Besides the sheer amount of time spent in an anchor, the anchor is also significant because it’s one of the distinguishing features of WCS. A good anchor creates the upright, elastic, and smooth look that west coast is known for. If you are dancing competitively, one of the first things judges look for is your anchoring technique. For social dancers, a good anchor is the key to creating the wonderful stretchy feeling with your partner.
Because of its central role in the dance and the raw amount of time spent on it within the dance, the anchor is tailor-made for the Pareto Principle. If you need to pick just one element of your dance to work on, this is it.
Triple Steps. The other element of west coast swing that qualifies under both the “defining characteristic of the dance” standard and the “significant amount of time during the dance” standard is the triple step. Very few social dances outside of the swing family include triple steps in the fundamental rhythm of the dance. Since triples make up 50–67% of the beats in a simple dance, they are one of the most obvious features of the dance.
From a social perspective, being able to do clean triple steps will allow you to move wherever the pattern requires and to stay on time. It is very easy for a partner to notice if your triples are off-time or uncontrolled, so improving your triple steps will have an immediate payoff for your social dancing.
Competitively, it’s hard for a judge to not see you doing a part of a pattern that should have a triple, simply because triples are so integral to the dance. Setting aside a discussion about whether judges have become too permissive in ranking dancers who replace triples with syncopations, it’s clear that doing triples well stands out because so many dancers muddle through their triple steps.
The 1, 2 of Any Pattern. The walk-walk rhythm that has the follower progressing forward (rather than rock-stepping) is also a defining characteristic of west coast swing—and in fact separates WCS from all of the other forms of swing. In addition, every pattern begins with this element. For many of the same reasons as the anchor, therefore, the 1, 2 is a target for Pareto-optimized practice.
Having said that, there are a couple of reasons to prefer working on the anchor if you only have time to work on one element of the dance. For followers, the biggest problem with the walk-walk (viz., turning it into a rock step) is eliminated if you fix the anchor. For both leaders and followers, the walk-walk will change depending on the rest of the move; leaders will move to different sides of the slot and have to rotate their bodies accordingly, and for right-rotating patterns like the whip or barrel roll, the follower’s 2 will be executed differently. Finally, it is extremely common to turn the walk-walk into a hitch, or to need to do a triple instead of a walk-walk in order to get back on the correct foot.
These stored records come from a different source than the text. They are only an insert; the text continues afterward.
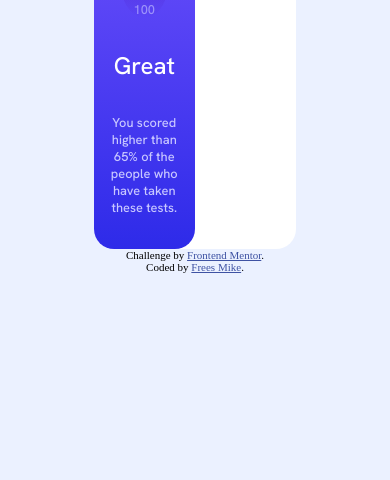
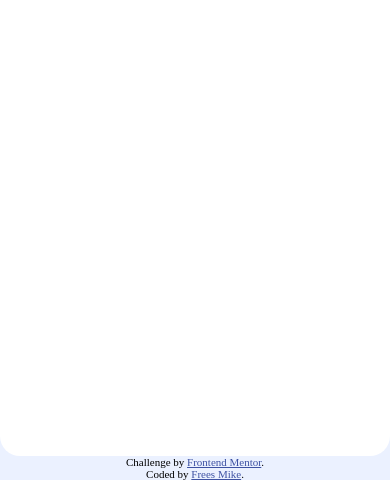
Before and after one commit to mikeFrees/ResultsSummaryComponent, a plain HTML site: page index.html in a window 390 px wide. Shown: the part 364-844 px from the top of the page. Drawn offline with Linux system fonts and the light colour scheme.

Commit message:
end of first try

```diff
--- a/MobileStyle.css
+++ b/MobileStyle.css
@@ -1 +1,26 @@
 @import url(GeneralStyle.css);
+
+section {
+    flex-direction: column;
+    min-width: 180px;
+    width: 100%;
+    height: 100%;
+    padding: 0, 5%;
+}
+
+main, aside {
+    width: 100%;
+}
+
+main {
+    height: 40%;
+    border-radius: 0px;
+    border-bottom-left-radius: 20px;
+    border-bottom-right-radius: 20px;
+}
+
+aside
+ {
+    border-radius: 0px;
+    height: 60%;
+ }
--- a/WebStyle.css
+++ b/WebStyle.css
@@ -12,15 +12,17 @@ body {
 
 section {
     display: flex;
-    min-width: 200px;
+    min-width: 360px;
     min-height: 200px;
     background-color: var(--CWhite);
     border-radius: 20px;
     width: 52%;
     height: 48%;
+    min-height: 350px;
 }
 
 main {
+    min-width: 180px;
     display: flex;
     flex-direction: column;
     align-items: center;
@@ -30,6 +32,7 @@ main {
     border-radius: 20px;
     background: linear-gradient(var(--Background-gradient-colors));
     color: var(--CWhite);
+    min-height: 350px;
 }
 
 aside {
@@ -39,10 +42,13 @@ aside {
     flex-direction: column;
     justify-content: space-around;
     align-items: center;
+    min-width: 180px;
+    min-height: 350px;
 }
 
 .result {
     display: flex;
+    min-width: 85px;
     flex-direction: column;
     align-items: center;
     justify-content: center;
@@ -74,6 +80,7 @@ main div p.Great{
     color: var(--CWhite);
     font-weight: 500;
     font-size: 1.5rem;
+    margin-bottom: -30px;
 }
 
 main p {
@@ -91,6 +98,7 @@ input {
     font-weight: 400;
     font-size: 0.8rem;
     padding: 10px;
+    margin-bottom: 5%;
 }
 
 input:hover{
@@ -104,6 +112,7 @@ input:active{
 td {
     color: hsla(224, 30%, 27%, 0.5);
     font-weight: 700;
+    display: flex;
 }
 
 th {
@@ -117,6 +126,7 @@ td span {
 caption {
     font-weight: 700;
     font-size: 1.2rem;
+    line-height: 3;
     color: var(--CDark-gray-blue);
     align-self: self-start;
 }
@@ -127,6 +137,7 @@ table {
     border-spacing: 0;
     display: flex;
     flex-direction: column;
+    justify-content: space-between;
 }
 
 tr {
@@ -170,4 +181,7 @@ tr.Green {
 
 tbody {
     display: flex;
+    flex-direction: column;
+    height: 80%;
+    justify-content: space-around;
 }
--- a/index.html
+++ b/index.html
@@ -10,7 +10,7 @@
 
     <link rel="stylesheet" href="GeneralStyle.css" type="text/css">
     <link rel="stylesheet" href="WebStyle.css" type="text/css">
-    <link rel="stylesheet" href="MobileStyle.css" type="text/css" media="screen and hover:none">
+    <link rel="stylesheet" href="MobileStyle.css" type="text/css" media="screen and (max-width: 600px)">
   </head>
 
   <body>
```
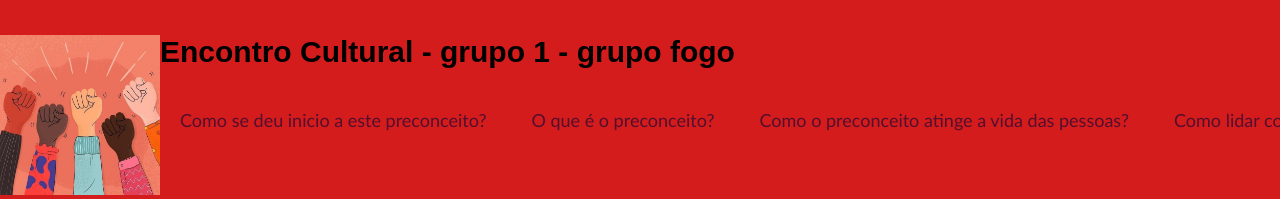
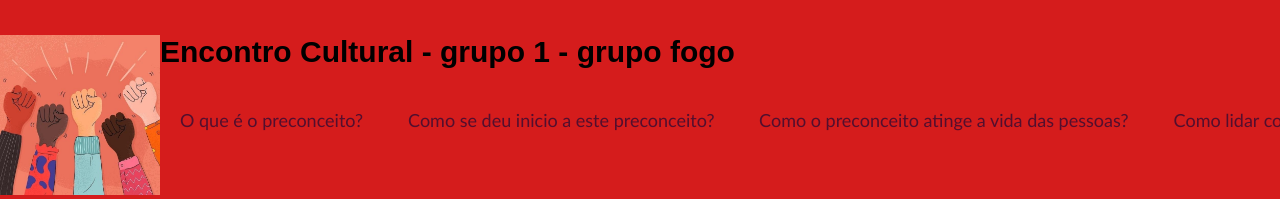
Before and after one commit to Lorenz0pl/lorenz0pl.github.io, a plain HTML site: page index.html in a window 1280 px wide. Shown: the top 199 px of the page. Drawn offline with Linux system fonts and the light colour scheme.

Commit message:
index.html

```diff
--- a/index.html
+++ b/index.html
@@ -93,8 +93,8 @@ span{
 
 
 		  <ul>
-			<li><a href="#i1">Como se deu inicio a este preconceito?</a></li>
-			<li><a href="#i2">O que é o preconceito?</a></li>
+			<li><a href="#i1">O que é o preconceito?</a></a></li>
+			<li><a href="#i2">Como se deu inicio a este preconceito?</li>
 			<li><a href="#i3">Como o preconceito atinge a vida das pessoas?</a></li>
 			<li><a href="#i4">Como lidar com o preconceito?</a></li>
 		  </ul>
```
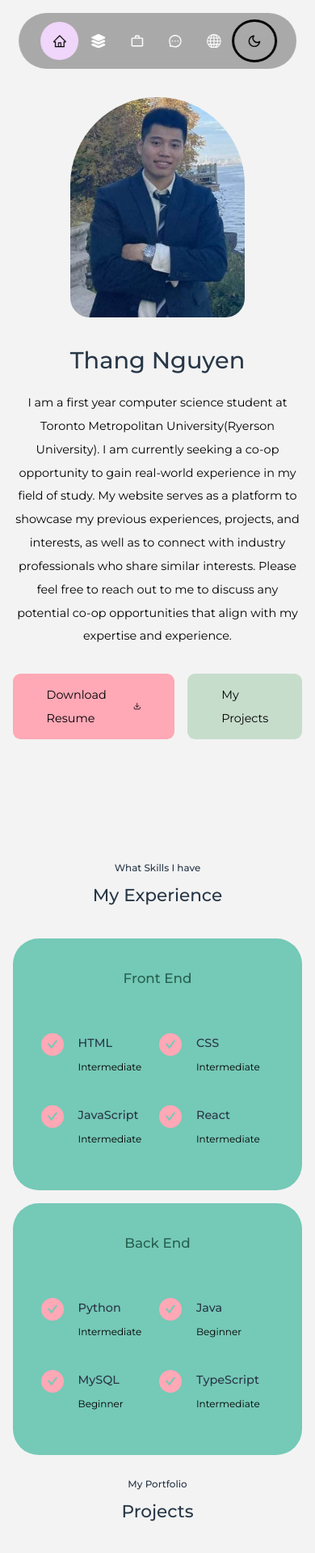
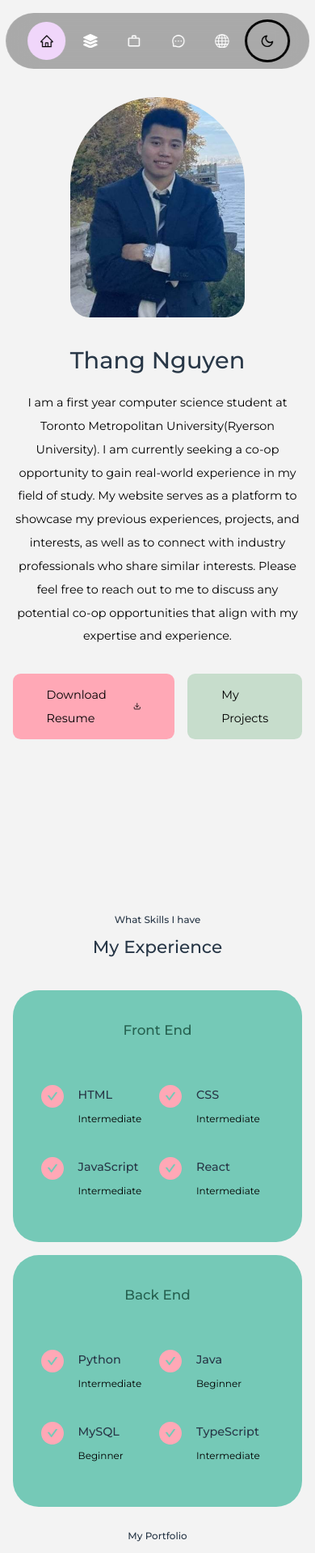
Before and after one commit to Thangnguyenvn98/Portfolio-Website, a React (Create React App) app: page / in a window 390 px wide. Shown: the top 1918 px of the page at 81% size. Built offline with nearby package versions, Linux system fonts and the light colour scheme.

Commit message:
Changing responsive design for small devices

```diff
--- a/src/components/experience/experience.css
+++ b/src/components/experience/experience.css
@@ -81,13 +81,13 @@
 
 @media screen and (max-width: 414px) {
     #experience{
-        margin-top:8rem;
+        margin-top:10rem;
     }
 }
 
 
 @media screen and (max-width: 393px){
     #experience{
-        margin-top:16rem;
+        margin-top:20rem;
     }
 }
--- a/src/components/floating-nav/floatingnav.css
+++ b/src/components/floating-nav/floatingnav.css
@@ -37,16 +37,20 @@ nav[role="sub"] a.active {
         z-index:10;
         visibility:visible;
 
+
     }
     .theme__icon {
         font-size:1.1rem;
         background: transparent;
+
+
     }
 
 }
 
 @media screen and (max-width:600px) {
     nav[role="sub"] {
-        gap:0.1rem;
+        gap:0.5rem;
+        left: 50%;
     }
 }
```
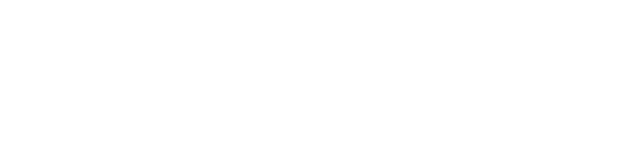
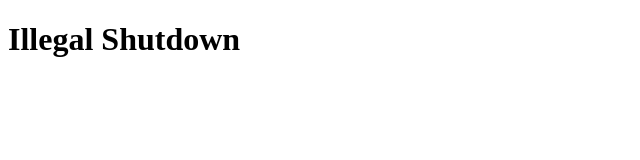
Before and after one commit to laureanray/sample-1, a plain HTML site: page index.html in a window 1280 px wide. Shown: the whole page, without its empty margins (0-640 px from the left). Drawn offline with Linux system fonts and the light colour scheme.

```diff
--- a/index.html
+++ b/index.html
@@ -7,6 +7,6 @@
     <title>Mar</title>
 </head>
 <body>
-
+    <h1> Illegal Shutdown   </h1>
 </body>
 </html>
```
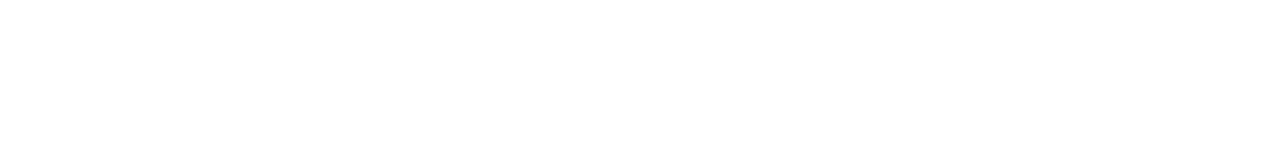
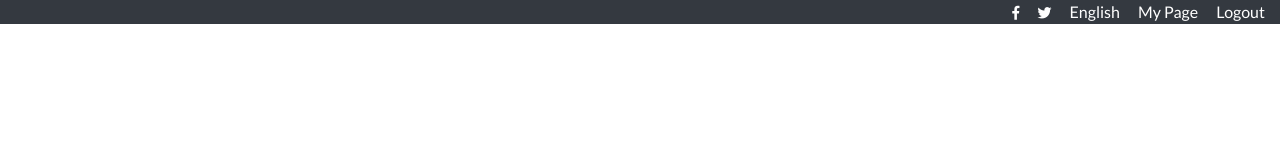
Before and after one commit to Elbie-em/HTML-CSS-Captone-Project-Tournament-Website, a plain HTML site: page index.html in a window 1280 px wide. Drawn offline with nearby package versions, Linux system fonts and the light colour scheme.

Commit message:
added nav-top with respective content

```diff
--- a/index.html
+++ b/index.html
@@ -1,5 +1,6 @@
 <!DOCTYPE html>
 <html lang="en">
+
 <head>
   <meta charset="UTF-8">
   <meta name="viewport" content="width=device-width, initial-scale=1.0">
@@ -7,10 +8,28 @@
   <link rel="stylesheet" href="styles.css">
   <link rel="stylesheet" href="https://stackpath.bootstrapcdn.com/bootstrap/4.4.1/css/bootstrap.min.css"
     integrity="sha384-Vkoo8x4CGsO3+Hhxv8T/Q5PaXtkKtu6ug5TOeNV6gBiFeWPGFN9MuhOf23Q9Ifjh" crossorigin="anonymous">
+  <link rel="stylesheet" href="https://use.fontawesome.com/releases/v5.1.0/css/all.css"
+    integrity="sha384-lKuwvrZot6UHsBSfcMvOkWwlCMgc0TaWr+30HWe3a4ltaBwTZhyTEggF5tJv8tbt" crossorigin="anonymous">
+    <link href="https://fonts.googleapis.com/css?family=Lato&amp;display=swap" rel="stylesheet">
   <title>Document</title>
 </head>
+
 <body>
-  <header></header>
+  <header>
+    <nav>
+      <div class="nav-top">
+        <ul>
+          <li><i class="fab fa-facebook-f fa-sm"></i></li>
+          <li><i class="fab fa-twitter fa-sm"></i></li>
+          <li>English</li>
+          <li>My Page</li>
+          <li>Logout</li>
+        </ul>
+      </div>
+      <div class="nav-bottom"></div>
+    </nav>
+  </header>
+
   <main></main>
   <footer></footer>
 
@@ -25,4 +44,5 @@
     integrity="sha384-wfSDF2E50Y2D1uUdj0O3uMBJnjuUD4Ih7YwaYd1iqfktj0Uod8GCExl3Og8ifwB6"
     crossorigin="anonymous"></script>
 </body>
+
 </html>
--- a/styles.css
+++ b/styles.css
@@ -0,0 +1,14 @@
+
+.nav-top {
+  width: 100%;
+  height: 24px;
+  background-color: #343940;
+  color: #fff;
+  text-align: right;
+  font-family: 'Lato', sans-serif;
+}
+
+.nav-top ul li {
+  display: inline;
+  margin-right: 15px;
+}
```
Because of all these variables, the payoff from improving the 1, 2 in a specific case is lower than dealing with the anchor. To be clear: that doesn’t mean that the 1, 2 is less important than the anchor; it simply means that the reward:effort ratio favors prioritizing the anchor if you can only work on one of the two.